There are other cases in which patients are not in a complete vegetative state, and so there is no legal precedent for that patient to request to be let go, but extending a patients’ life might indeed be leading to more pain and suffering than if they were allowed to die. Is it morally wrong for a patient to ask a doctor to hasten their death if it will alleviate physical suffering or psychological degradation?
Since wanting to die or live under certain conditions is a very personal choice, it is difficult to establish laws on this issue. Furthermore, different family members might disagree on what is best for the health of their loved ones, and in these cases, who should have the right to decide whether one should continue to live?
Most will agree that life and health are human rights, but the questions of what quality of life and standard of health vary across individuals and across the globe. When reading about this topic, I came across this website that brings up a lot of fundamental questions on this issue that relate to human rights:
Who decides when pain or suffering is “unbearable” enough to prefer death?

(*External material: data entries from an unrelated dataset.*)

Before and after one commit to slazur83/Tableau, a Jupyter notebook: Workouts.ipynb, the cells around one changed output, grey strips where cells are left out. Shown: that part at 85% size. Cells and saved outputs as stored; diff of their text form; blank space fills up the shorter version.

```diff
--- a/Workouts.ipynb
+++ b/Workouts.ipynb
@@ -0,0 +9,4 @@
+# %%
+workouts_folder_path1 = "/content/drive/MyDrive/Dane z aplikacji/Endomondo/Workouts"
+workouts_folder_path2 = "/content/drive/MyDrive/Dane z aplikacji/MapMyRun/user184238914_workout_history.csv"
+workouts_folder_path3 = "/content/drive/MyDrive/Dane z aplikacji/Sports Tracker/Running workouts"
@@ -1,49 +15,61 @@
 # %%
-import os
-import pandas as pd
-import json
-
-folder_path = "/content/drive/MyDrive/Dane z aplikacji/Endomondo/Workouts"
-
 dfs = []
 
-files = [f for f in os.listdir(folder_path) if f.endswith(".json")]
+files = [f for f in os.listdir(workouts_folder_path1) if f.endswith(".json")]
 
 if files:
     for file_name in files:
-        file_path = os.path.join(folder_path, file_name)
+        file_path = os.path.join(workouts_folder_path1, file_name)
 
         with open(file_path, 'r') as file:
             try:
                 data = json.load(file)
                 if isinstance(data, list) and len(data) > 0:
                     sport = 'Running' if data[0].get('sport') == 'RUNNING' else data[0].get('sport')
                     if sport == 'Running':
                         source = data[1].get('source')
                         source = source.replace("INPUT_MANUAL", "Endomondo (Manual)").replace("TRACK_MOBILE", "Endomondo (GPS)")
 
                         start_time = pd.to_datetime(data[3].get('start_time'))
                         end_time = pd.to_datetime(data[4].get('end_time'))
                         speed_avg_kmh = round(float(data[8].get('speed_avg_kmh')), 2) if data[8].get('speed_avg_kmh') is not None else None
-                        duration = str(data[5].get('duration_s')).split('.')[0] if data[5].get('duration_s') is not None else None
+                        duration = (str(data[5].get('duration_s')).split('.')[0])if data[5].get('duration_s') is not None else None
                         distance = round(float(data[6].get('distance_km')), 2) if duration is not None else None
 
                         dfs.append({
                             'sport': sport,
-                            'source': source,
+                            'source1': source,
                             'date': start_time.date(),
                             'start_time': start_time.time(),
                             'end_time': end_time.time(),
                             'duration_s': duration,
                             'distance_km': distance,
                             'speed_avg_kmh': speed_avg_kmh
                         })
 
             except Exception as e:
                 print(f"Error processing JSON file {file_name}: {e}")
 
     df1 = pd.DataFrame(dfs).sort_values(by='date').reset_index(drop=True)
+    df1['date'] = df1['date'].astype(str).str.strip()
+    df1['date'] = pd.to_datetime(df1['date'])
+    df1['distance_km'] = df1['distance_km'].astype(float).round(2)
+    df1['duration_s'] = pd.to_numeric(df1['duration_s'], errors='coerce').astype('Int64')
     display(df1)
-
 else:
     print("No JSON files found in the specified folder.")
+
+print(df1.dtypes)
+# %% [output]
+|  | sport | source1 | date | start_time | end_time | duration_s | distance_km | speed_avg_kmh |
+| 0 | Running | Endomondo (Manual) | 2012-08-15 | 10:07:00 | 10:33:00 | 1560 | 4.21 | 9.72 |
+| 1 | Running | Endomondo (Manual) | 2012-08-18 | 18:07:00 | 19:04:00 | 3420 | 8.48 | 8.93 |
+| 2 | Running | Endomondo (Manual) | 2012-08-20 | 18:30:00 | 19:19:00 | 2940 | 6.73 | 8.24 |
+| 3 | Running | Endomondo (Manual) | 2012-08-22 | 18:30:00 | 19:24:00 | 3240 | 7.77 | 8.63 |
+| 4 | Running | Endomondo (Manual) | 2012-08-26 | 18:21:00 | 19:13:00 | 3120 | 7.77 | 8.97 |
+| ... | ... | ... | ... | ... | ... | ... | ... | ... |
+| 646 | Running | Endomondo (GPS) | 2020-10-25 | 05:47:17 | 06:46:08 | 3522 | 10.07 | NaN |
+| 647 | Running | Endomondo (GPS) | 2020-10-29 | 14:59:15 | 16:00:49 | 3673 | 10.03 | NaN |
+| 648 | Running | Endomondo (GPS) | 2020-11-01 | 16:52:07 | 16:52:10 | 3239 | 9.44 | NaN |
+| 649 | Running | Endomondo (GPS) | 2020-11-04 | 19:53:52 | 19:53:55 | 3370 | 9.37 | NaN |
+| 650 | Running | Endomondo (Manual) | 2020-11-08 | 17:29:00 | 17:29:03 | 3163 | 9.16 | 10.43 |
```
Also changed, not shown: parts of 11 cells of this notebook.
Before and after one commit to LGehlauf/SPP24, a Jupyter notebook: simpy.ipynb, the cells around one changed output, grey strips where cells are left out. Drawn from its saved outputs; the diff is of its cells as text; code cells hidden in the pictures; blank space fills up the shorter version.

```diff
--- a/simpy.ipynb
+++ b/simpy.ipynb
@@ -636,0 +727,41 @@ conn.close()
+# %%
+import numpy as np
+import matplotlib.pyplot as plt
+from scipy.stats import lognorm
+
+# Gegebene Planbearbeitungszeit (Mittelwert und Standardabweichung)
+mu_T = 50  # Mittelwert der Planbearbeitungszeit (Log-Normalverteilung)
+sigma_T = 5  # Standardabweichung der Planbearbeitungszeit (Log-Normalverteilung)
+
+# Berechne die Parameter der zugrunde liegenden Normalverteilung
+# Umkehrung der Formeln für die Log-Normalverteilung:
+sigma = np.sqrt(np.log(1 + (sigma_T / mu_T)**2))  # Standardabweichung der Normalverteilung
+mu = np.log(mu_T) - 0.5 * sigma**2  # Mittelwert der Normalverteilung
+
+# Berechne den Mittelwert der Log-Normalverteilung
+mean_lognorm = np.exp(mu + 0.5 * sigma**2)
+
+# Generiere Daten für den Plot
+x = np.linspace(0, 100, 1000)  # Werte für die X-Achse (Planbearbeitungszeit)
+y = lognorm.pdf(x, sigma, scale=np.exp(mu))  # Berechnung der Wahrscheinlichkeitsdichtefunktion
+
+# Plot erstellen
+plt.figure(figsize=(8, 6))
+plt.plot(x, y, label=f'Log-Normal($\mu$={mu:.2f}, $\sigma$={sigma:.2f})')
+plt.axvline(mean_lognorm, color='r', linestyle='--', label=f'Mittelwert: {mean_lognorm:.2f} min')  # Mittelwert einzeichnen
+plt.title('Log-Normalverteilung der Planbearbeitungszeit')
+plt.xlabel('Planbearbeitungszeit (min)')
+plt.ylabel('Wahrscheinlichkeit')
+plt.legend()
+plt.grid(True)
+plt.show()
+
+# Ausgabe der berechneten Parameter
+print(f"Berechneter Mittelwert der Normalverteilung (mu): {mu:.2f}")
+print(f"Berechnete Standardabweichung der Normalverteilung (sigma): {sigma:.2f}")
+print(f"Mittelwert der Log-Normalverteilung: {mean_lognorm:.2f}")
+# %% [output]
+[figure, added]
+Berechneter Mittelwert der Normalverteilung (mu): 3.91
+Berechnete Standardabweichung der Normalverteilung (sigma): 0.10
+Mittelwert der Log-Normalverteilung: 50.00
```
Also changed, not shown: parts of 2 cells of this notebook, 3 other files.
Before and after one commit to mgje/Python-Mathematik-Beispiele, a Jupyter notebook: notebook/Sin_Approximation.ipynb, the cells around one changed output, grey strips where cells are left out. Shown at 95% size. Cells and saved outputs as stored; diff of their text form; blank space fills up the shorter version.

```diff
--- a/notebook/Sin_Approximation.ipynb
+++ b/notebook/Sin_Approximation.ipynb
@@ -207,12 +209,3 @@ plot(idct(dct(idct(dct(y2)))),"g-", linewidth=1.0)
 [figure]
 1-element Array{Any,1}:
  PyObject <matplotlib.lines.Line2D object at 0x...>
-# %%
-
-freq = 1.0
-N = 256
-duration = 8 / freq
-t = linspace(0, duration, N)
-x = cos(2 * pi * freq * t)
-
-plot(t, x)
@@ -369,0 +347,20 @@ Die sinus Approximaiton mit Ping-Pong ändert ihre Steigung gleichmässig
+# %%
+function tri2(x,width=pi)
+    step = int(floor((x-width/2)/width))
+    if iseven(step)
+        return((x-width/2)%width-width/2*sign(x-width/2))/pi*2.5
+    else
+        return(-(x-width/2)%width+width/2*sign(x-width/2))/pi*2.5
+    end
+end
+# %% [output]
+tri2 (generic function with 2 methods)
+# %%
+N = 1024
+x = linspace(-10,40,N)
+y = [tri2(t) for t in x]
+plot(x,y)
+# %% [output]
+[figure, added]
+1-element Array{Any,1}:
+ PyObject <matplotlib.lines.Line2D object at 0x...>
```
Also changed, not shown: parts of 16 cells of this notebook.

Is alleviating pain to a terminally ill patient through euthanasia considered murder? Or is the opposite, forcing them to live in suffering, considered torture?
Who decides whether a person who is suffering from extreme dementia is content or suffering?
If people do have a right to end their lives, should this only be due to physical pain or can mental suffering such as agony from inability to function properly also a valid enough reason?
Which family members should have more decision power in whether a loved one’s life should be artificially sustained?
These issues are further complicated by the fact that different cultures and religions have completely different views on life, death, medicine, and individual vs. family rights. Although this is primarily a moral question, this issue plays a fundamental role in healthcare costs and technology and medicine development.